Instructions to follow>
Your answer should be one number: the count of lines in the data below that include "days".

Front-end code edit data:

[Start of Attachment]

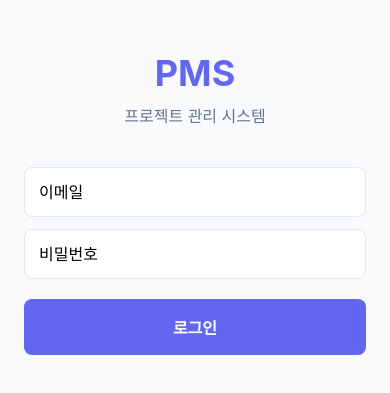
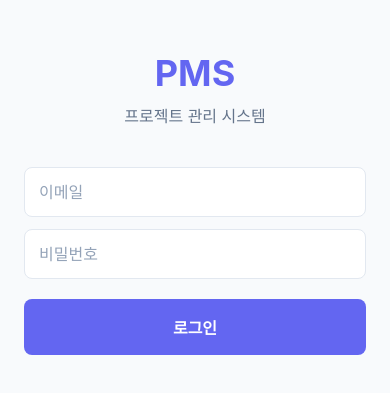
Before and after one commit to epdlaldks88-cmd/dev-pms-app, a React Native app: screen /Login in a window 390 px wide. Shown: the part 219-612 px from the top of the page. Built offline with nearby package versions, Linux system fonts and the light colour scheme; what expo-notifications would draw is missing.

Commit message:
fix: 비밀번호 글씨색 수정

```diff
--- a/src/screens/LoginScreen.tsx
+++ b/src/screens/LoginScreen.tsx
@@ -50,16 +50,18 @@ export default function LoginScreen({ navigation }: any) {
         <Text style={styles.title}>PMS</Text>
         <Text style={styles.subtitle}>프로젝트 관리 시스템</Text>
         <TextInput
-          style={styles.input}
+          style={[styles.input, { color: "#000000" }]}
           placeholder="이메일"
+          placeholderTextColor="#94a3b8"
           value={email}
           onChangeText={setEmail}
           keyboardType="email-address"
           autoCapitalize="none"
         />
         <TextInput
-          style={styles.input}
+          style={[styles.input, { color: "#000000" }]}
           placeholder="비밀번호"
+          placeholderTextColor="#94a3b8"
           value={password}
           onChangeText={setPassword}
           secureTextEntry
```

[End of Attachment]
[Start of Attachment]

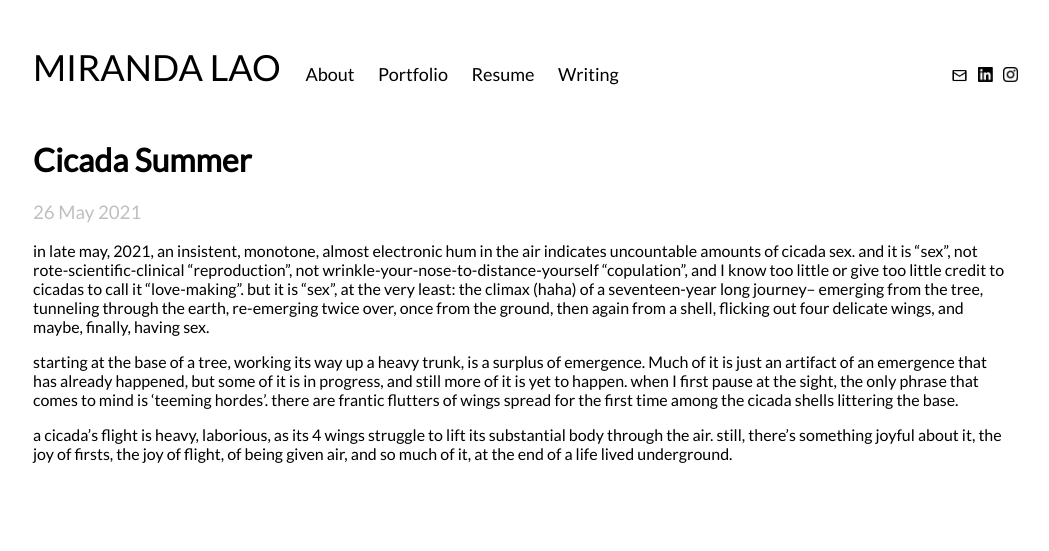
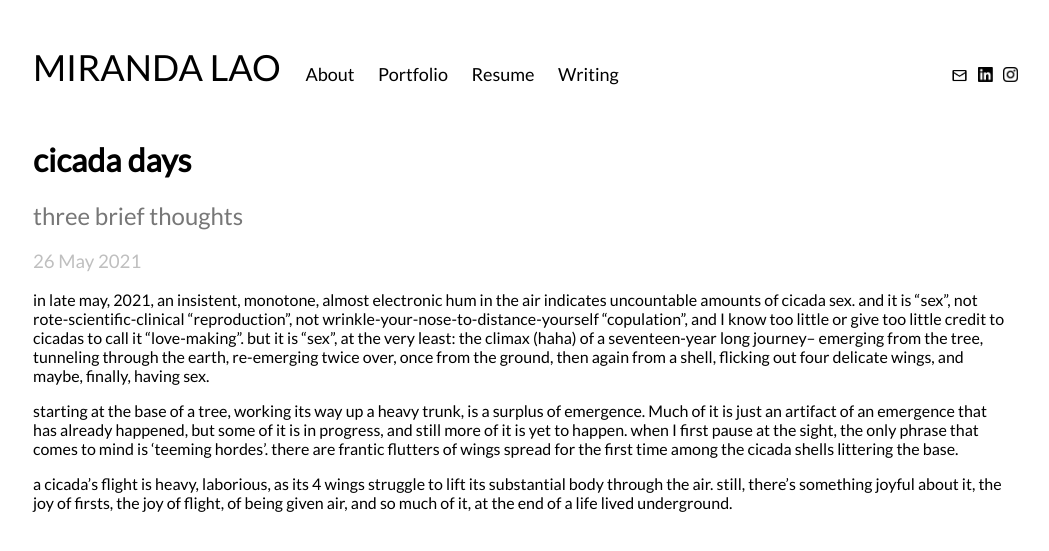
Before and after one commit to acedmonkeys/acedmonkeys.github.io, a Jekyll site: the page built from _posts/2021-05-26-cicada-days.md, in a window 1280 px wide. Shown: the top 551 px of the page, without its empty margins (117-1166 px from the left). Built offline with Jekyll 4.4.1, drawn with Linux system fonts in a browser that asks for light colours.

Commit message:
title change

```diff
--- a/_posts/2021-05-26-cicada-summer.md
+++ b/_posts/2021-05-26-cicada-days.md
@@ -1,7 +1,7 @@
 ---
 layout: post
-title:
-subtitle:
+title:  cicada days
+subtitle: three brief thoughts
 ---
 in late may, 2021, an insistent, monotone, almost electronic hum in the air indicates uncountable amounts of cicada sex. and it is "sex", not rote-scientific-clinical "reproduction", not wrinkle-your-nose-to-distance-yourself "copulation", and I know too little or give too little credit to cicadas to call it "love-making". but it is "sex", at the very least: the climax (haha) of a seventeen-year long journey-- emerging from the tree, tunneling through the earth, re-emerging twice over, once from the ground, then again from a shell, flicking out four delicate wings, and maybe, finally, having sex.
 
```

[End of Attachment]

Answer>
3